Material for the task:
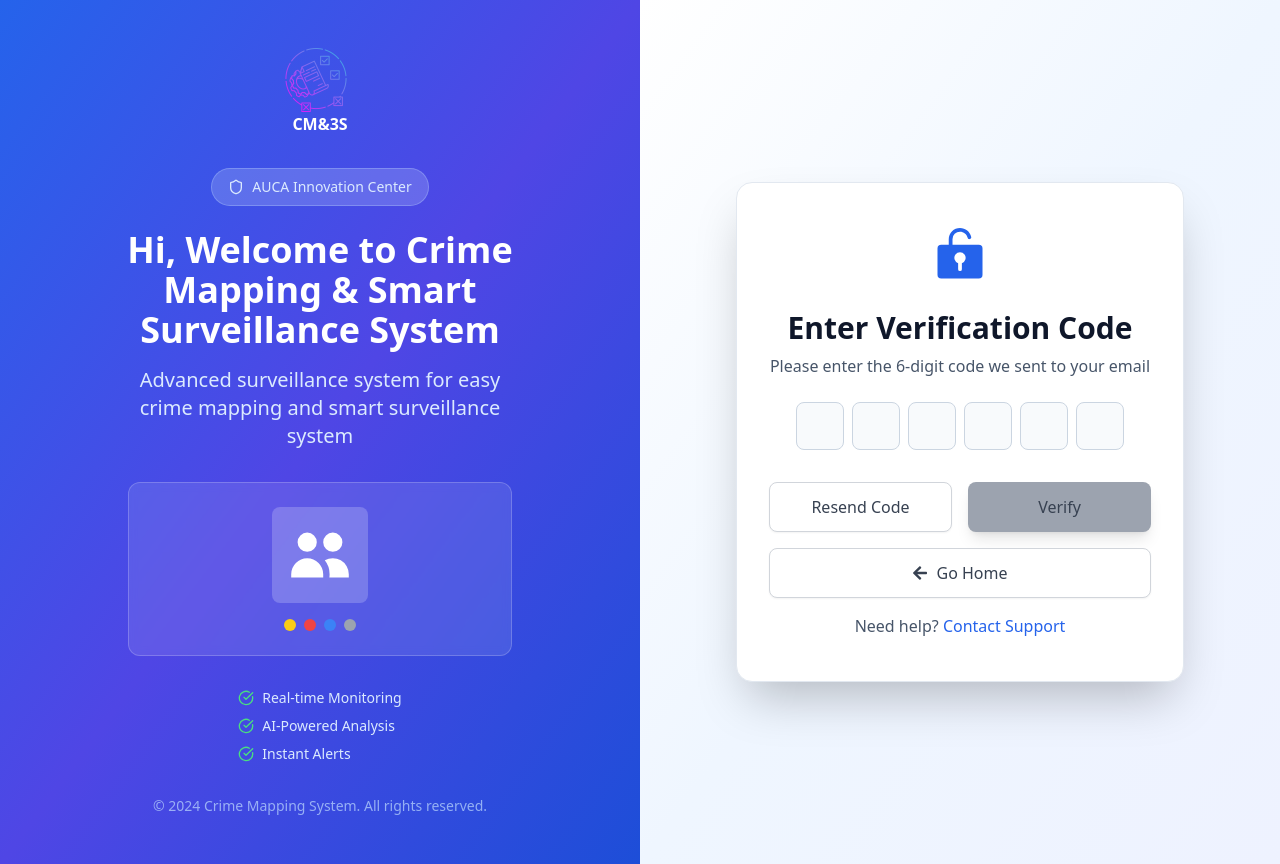
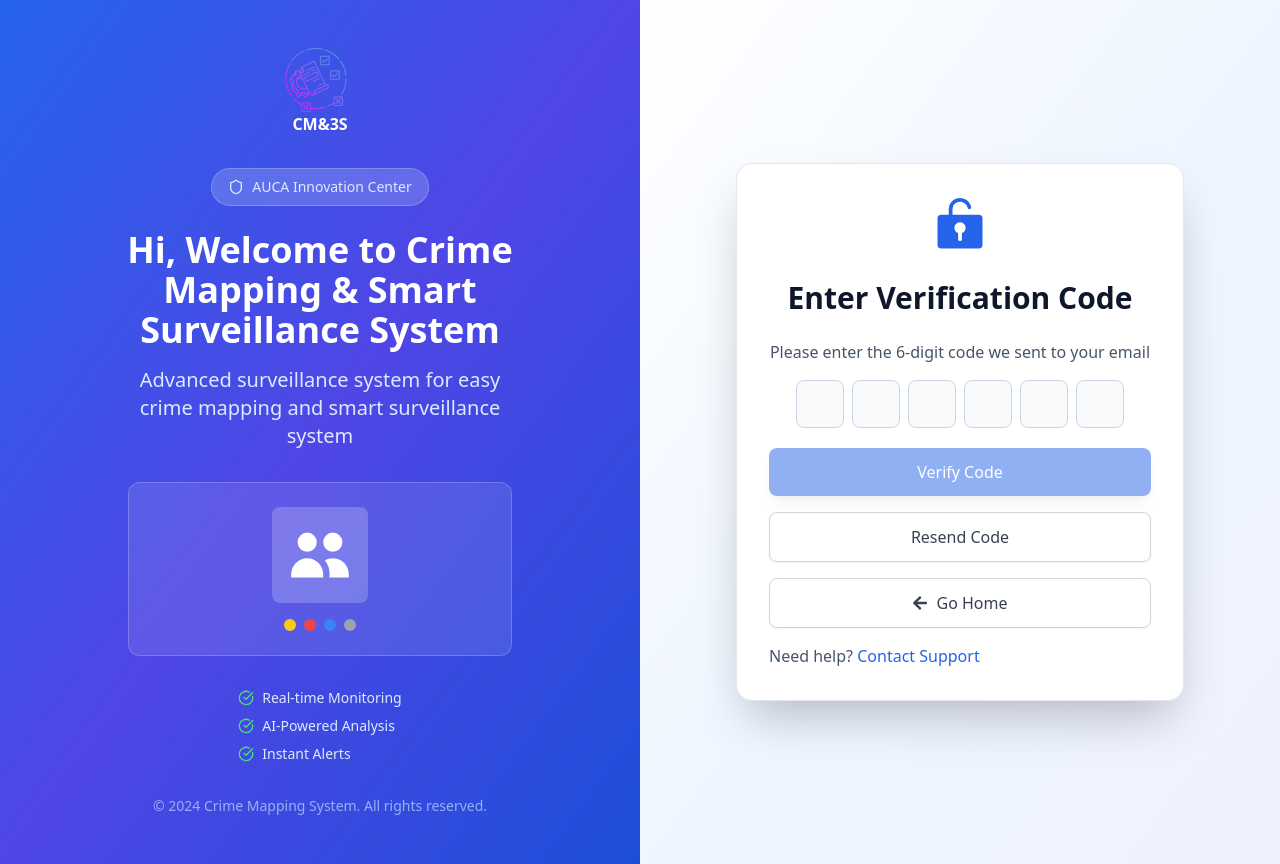
Before and after one commit to crime-mapping/smart-surveillance-system-fn, a React (Vite) app: page /verify in a window 1280 px wide. Built offline with nearby package versions, Linux system fonts and the light colour scheme; no server answers.

Commit message:
Fixed verify page

```diff
--- a/src/pages/VerificationCode.tsx
+++ b/src/pages/VerificationCode.tsx
@@ -1,12 +1,12 @@
 import { useState, useRef } from "react";
 import { useNavigate, useLocation } from "react-router";
 import { toast } from "react-toastify";
-import { Loader2 } from "lucide-react";
 import { FaArrowLeft } from "react-icons/fa";
 import axios from "../config/axios";
 import WelcomePane from "../components/welcomePane";
 import { PiLockKeyOpenFill } from "react-icons/pi";
 import { AxiosError } from "axios";
+import Spinner from "../components/Spinners";
 
 const VerificationCode = () => {
   const navigate = useNavigate();
@@ -79,15 +79,16 @@ const VerificationCode = () => {
           <div className="w-full max-w-md bg-white dark:bg-slate-800 rounded-2xl shadow-2xl border border-slate-200 dark:border-slate-700 p-6 sm:p-8 flex flex-col items-center mx-auto min-h-[400px] md:min-h-[500px] justify-center">
             <PiLockKeyOpenFill className="text-5xl sm:text-6xl text-blue-600 dark:text-blue-400 mx-auto mb-6" />
 
-            <h1 className="text-2xl sm:text-3xl font-bold mb-2 text-center text-slate-900 dark:text-white">
+            <h2 className="text-2xl sm:text-3xl font-bold mb-6 text-center text-slate-900 dark:text-white">
               Enter Verification Code
-            </h1>
-            <p className="mb-6 text-center text-slate-600 dark:text-slate-400">
+            </h2>
+            <form onSubmit={(e) => { e.preventDefault(); handleSubmit(code.join("")); }} className="w-full space-y-5">
+              <div>
+                <p className="mb-4 text-center text-slate-600 dark:text-slate-400">
                   Please enter the 6-digit code we sent to your email
                 </p>
-
                 {/* 6-digit input field */}
-            <div className="flex space-x-2 justify-center mb-8">
+                <div className="flex space-x-2 justify-center">
                   {code.map((num, index) => (
                     <input
                       key={index}
@@ -101,47 +102,36 @@ const VerificationCode = () => {
                     />
                   ))}
                 </div>
+              </div>
+              <button
+                type="submit"
+                disabled={code.some((num) => num === "") || loading}
+                className="w-full bg-blue-600 text-white py-3 rounded-lg hover:bg-blue-700 transition-colors font-medium shadow-lg hover:shadow-xl transform disabled:opacity-50 disabled:cursor-not-allowed disabled:transform-none"
+              >
+                {loading ? "Verifying..." : "Verify Code"}
+              </button>
+            </form>
+            {loading && <div className="mt-4"><Spinner /></div>}
 
-            <div className="flex w-full gap-x-4 mb-4">
+            <div className="mt-4 w-full">
               <button
                 onClick={() => navigate("/password-reset")}
                 disabled={loading}
-                className="py-3 px-6 w-1/2 bg-white dark:bg-slate-700 border border-gray-300 dark:border-slate-600 text-gray-700 dark:text-white rounded-lg hover:bg-gray-50 dark:hover:bg-slate-600 transition-colors font-medium shadow-sm"
+                className="w-full flex items-center justify-center bg-white dark:bg-slate-700 border border-gray-300 dark:border-slate-600 text-gray-700 dark:text-white py-3 rounded-lg hover:bg-gray-50 dark:hover:bg-slate-600 transition-colors font-medium shadow-sm"
               >
                 Resend Code
               </button>
               <button
-                type="submit"
-                className={`py-3 px-6 w-1/2 rounded-lg font-medium transition-colors shadow-lg ${code.some((num) => num === "") || loading
-                    ? "bg-gray-400 text-gray-700 cursor-not-allowed"
-                    : "bg-blue-600 text-white hover:bg-blue-700 hover:shadow-xl transform hover:scale-105"
-                  }`}
-                disabled={code.some((num) => num === "") || loading}
-                onClick={() => handleSubmit(code.join(""))}
-              >
-                {loading ? (
-                  <div className="flex items-center justify-center">
-                    <Loader2 className="w-4 h-4 animate-spin mr-2" />
-                    Verifying...
-                  </div>
-                ) : (
-                  "Verify"
-                )}
-              </button>
-            </div>
-
-            <div className="w-full">
-              <button
                 onClick={() => navigate("/")}
                 disabled={loading}
-                className="w-full flex items-center justify-center bg-white dark:bg-slate-700 border border-gray-300 dark:border-slate-600 text-gray-700 dark:text-white py-3 rounded-lg hover:bg-gray-50 dark:hover:bg-slate-600 transition-colors font-medium shadow-sm"
+                className="w-full flex mt-4 items-center justify-center bg-white dark:bg-slate-700 border border-gray-300 dark:border-slate-600 text-gray-700 dark:text-white py-3 rounded-lg hover:bg-gray-50 dark:hover:bg-slate-600 transition-colors font-medium shadow-sm"
               >
                 <FaArrowLeft className="mr-2" />
                 Go Home
               </button>
             </div>
 
-            <div className="mt-4 w-full flex flex-col sm:flex-row justify-center items-center text-center">
+            <div className="mt-4 w-full flex flex-col sm:flex-row justify-between items-center text-center">
               <span className="text-slate-600 dark:text-slate-400">
                 Need help?{' '}
                 <button
```
Lines whose indentation alone changed are shown as unchanged.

Task objective: Leave out the pictures and print every line of the data exactly.

Exercise output:
Before and after one commit to crime-mapping/smart-surveillance-system-fn, a React (Vite) app: page /verify in a window 1280 px wide. Built offline with nearby package versions, Linux system fonts and the light colour scheme; no server answers.

Commit message:
Fixed verify page

```diff
--- a/src/pages/VerificationCode.tsx
+++ b/src/pages/VerificationCode.tsx
@@ -1,12 +1,12 @@
 import { useState, useRef } from "react";
 import { useNavigate, useLocation } from "react-router";
 import { toast } from "react-toastify";
-import { Loader2 } from "lucide-react";
 import { FaArrowLeft } from "react-icons/fa";
 import axios from "../config/axios";
 import WelcomePane from "../components/welcomePane";
 import { PiLockKeyOpenFill } from "react-icons/pi";
 import { AxiosError } from "axios";
+import Spinner from "../components/Spinners";
 
 const VerificationCode = () => {
   const navigate = useNavigate();
@@ -79,15 +79,16 @@ const VerificationCode = () => {
           <div className="w-full max-w-md bg-white dark:bg-slate-800 rounded-2xl shadow-2xl border border-slate-200 dark:border-slate-700 p-6 sm:p-8 flex flex-col items-center mx-auto min-h-[400px] md:min-h-[500px] justify-center">
             <PiLockKeyOpenFill className="text-5xl sm:text-6xl text-blue-600 dark:text-blue-400 mx-auto mb-6" />
 
-            <h1 className="text-2xl sm:text-3xl font-bold mb-2 text-center text-slate-900 dark:text-white">
+            <h2 className="text-2xl sm:text-3xl font-bold mb-6 text-center text-slate-900 dark:text-white">
               Enter Verification Code
-            </h1>
-            <p className="mb-6 text-center text-slate-600 dark:text-slate-400">
+            </h2>
+            <form onSubmit={(e) => { e.preventDefault(); handleSubmit(code.join("")); }} className="w-full space-y-5">
+              <div>
+                <p className="mb-4 text-center text-slate-600 dark:text-slate-400">
                   Please enter the 6-digit code we sent to your email
                 </p>
-
                 {/* 6-digit input field */}
-            <div className="flex space-x-2 justify-center mb-8">
+                <div className="flex space-x-2 justify-center">
                   {code.map((num, index) => (
                     <input
                       key={index}
@@ -101,47 +102,36 @@ const VerificationCode = () => {
                     />
                   ))}
                 </div>
+              </div>
+              <button
+                type="submit"
+                disabled={code.some((num) => num === "") || loading}
+                className="w-full bg-blue-600 text-white py-3 rounded-lg hover:bg-blue-700 transition-colors font-medium shadow-lg hover:shadow-xl transform disabled:opacity-50 disabled:cursor-not-allowed disabled:transform-none"
+              >
+                {loading ? "Verifying..." : "Verify Code"}
+              </button>
+            </form>
+            {loading && <div className="mt-4"><Spinner /></div>}
 
-            <div className="flex w-full gap-x-4 mb-4">
+            <div className="mt-4 w-full">
               <button
                 onClick={() => navigate("/password-reset")}
                 disabled={loading}
-                className="py-3 px-6 w-1/2 bg-white dark:bg-slate-700 border border-gray-300 dark:border-slate-600 text-gray-700 dark:text-white rounded-lg hover:bg-gray-50 dark:hover:bg-slate-600 transition-colors font-medium shadow-sm"
+                className="w-full flex items-center justify-center bg-white dark:bg-slate-700 border border-gray-300 dark:border-slate-600 text-gray-700 dark:text-white py-3 rounded-lg hover:bg-gray-50 dark:hover:bg-slate-600 transition-colors font-medium shadow-sm"
               >
                 Resend Code
               </button>
               <button
-                type="submit"
-                className={`py-3 px-6 w-1/2 rounded-lg font-medium transition-colors shadow-lg ${code.some((num) => num === "") || loading
-                    ? "bg-gray-400 text-gray-700 cursor-not-allowed"
-                    : "bg-blue-600 text-white hover:bg-blue-700 hover:shadow-xl transform hover:scale-105"
-                  }`}
-                disabled={code.some((num) => num === "") || loading}
-                onClick={() => handleSubmit(code.join(""))}
-              >
-                {loading ? (
-                  <div className="flex items-center justify-center">
-                    <Loader2 className="w-4 h-4 animate-spin mr-2" />
-                    Verifying...
-                  </div>
-                ) : (
-                  "Verify"
-                )}
-              </button>
-            </div>
-
-            <div className="w-full">
-              <button
                 onClick={() => navigate("/")}
                 disabled={loading}
-                className="w-full flex items-center justify-center bg-white dark:bg-slate-700 border border-gray-300 dark:border-slate-600 text-gray-700 dark:text-white py-3 rounded-lg hover:bg-gray-50 dark:hover:bg-slate-600 transition-colors font-medium shadow-sm"
+                className="w-full flex mt-4 items-center justify-center bg-white dark:bg-slate-700 border border-gray-300 dark:border-slate-600 text-gray-700 dark:text-white py-3 rounded-lg hover:bg-gray-50 dark:hover:bg-slate-600 transition-colors font-medium shadow-sm"
               >
                 <FaArrowLeft className="mr-2" />
                 Go Home
               </button>
             </div>
 
-            <div className="mt-4 w-full flex flex-col sm:flex-row justify-center items-center text-center">
+            <div className="mt-4 w-full flex flex-col sm:flex-row justify-between items-center text-center">
               <span className="text-slate-600 dark:text-slate-400">
                 Need help?{' '}
                 <button
```
Lines whose indentation alone changed are shown as unchanged.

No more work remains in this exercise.